PROBLEM TO SOLVE - Where a line in the material below has the string "form", please report it.

Segment Start: AVAILABLE DATA

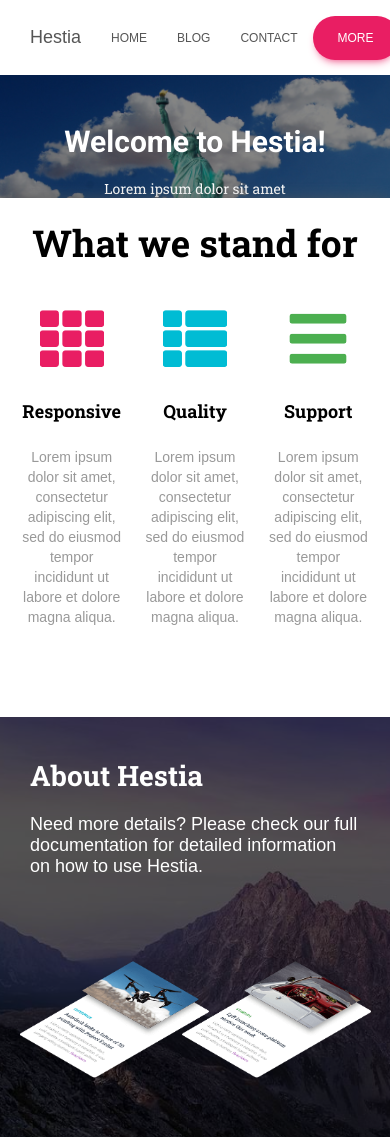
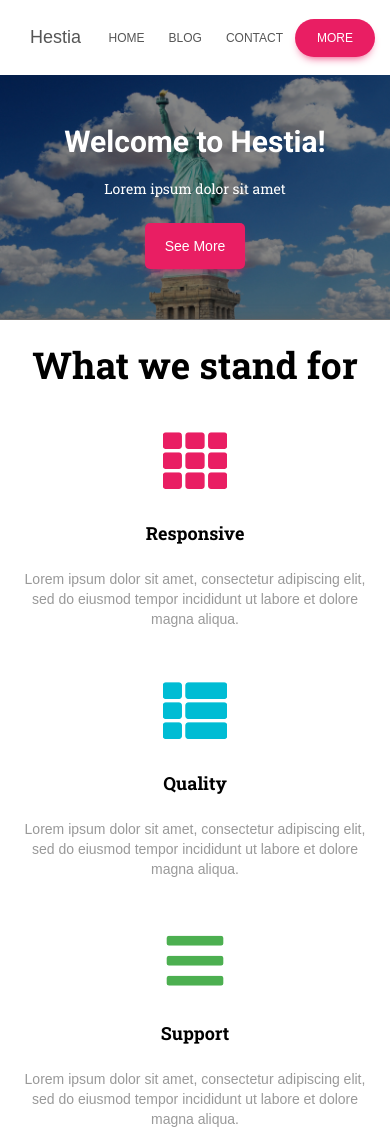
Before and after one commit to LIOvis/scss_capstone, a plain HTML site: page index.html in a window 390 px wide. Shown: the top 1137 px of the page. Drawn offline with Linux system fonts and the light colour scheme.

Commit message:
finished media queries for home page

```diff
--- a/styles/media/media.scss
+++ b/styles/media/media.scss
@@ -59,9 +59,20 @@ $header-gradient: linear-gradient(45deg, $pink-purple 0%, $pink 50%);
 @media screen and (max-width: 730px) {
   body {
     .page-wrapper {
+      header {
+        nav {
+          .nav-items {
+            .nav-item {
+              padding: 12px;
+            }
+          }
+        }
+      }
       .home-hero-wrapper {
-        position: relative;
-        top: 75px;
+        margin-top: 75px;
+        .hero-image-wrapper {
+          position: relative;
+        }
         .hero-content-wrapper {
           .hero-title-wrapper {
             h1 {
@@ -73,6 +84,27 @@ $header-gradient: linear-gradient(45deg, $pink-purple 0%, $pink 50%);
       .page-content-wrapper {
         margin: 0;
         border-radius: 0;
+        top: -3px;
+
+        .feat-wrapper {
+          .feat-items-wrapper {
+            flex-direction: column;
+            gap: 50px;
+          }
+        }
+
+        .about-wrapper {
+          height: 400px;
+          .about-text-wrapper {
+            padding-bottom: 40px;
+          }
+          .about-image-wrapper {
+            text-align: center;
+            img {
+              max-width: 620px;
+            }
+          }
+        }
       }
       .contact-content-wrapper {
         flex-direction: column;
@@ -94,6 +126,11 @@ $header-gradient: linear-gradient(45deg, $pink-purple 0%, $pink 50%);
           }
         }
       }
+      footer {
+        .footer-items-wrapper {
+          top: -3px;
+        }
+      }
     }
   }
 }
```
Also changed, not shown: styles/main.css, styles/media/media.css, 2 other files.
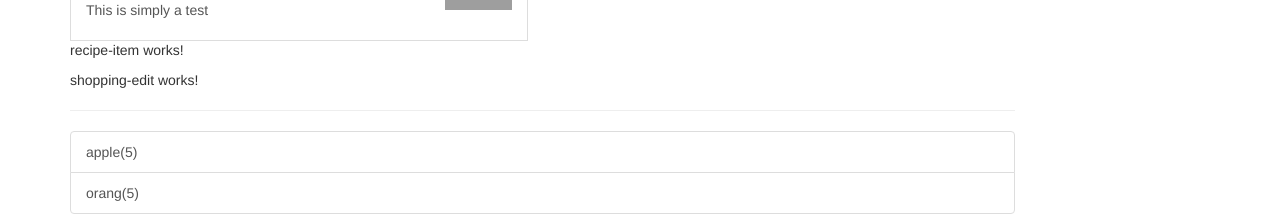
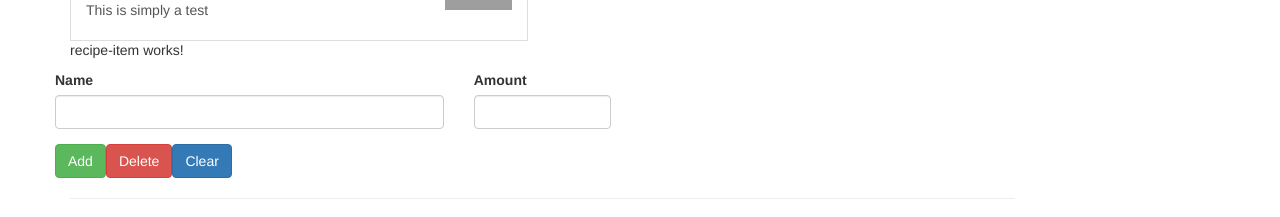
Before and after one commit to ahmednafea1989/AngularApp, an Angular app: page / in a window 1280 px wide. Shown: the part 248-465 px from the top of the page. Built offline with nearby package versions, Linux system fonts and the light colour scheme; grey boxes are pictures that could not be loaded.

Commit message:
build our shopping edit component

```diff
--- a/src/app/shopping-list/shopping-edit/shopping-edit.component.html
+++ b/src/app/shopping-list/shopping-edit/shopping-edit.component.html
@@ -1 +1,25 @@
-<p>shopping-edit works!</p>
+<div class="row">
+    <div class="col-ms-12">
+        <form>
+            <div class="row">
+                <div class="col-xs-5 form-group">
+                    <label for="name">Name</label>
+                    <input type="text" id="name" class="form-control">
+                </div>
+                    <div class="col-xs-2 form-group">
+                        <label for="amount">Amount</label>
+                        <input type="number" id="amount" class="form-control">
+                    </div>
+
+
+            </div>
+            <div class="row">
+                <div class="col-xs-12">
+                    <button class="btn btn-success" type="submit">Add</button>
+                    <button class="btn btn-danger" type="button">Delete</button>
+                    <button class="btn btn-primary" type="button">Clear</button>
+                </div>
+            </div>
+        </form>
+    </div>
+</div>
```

Segment End: AVAILABLE DATA

TASK SOLUTION -
+        <form>
+                <div class="col-xs-5 form-group">
+                    <input type="text" id="name" class="form-control">
+                    <div class="col-xs-2 form-group">
+                        <input type="number" id="amount" class="form-control">
+        </form>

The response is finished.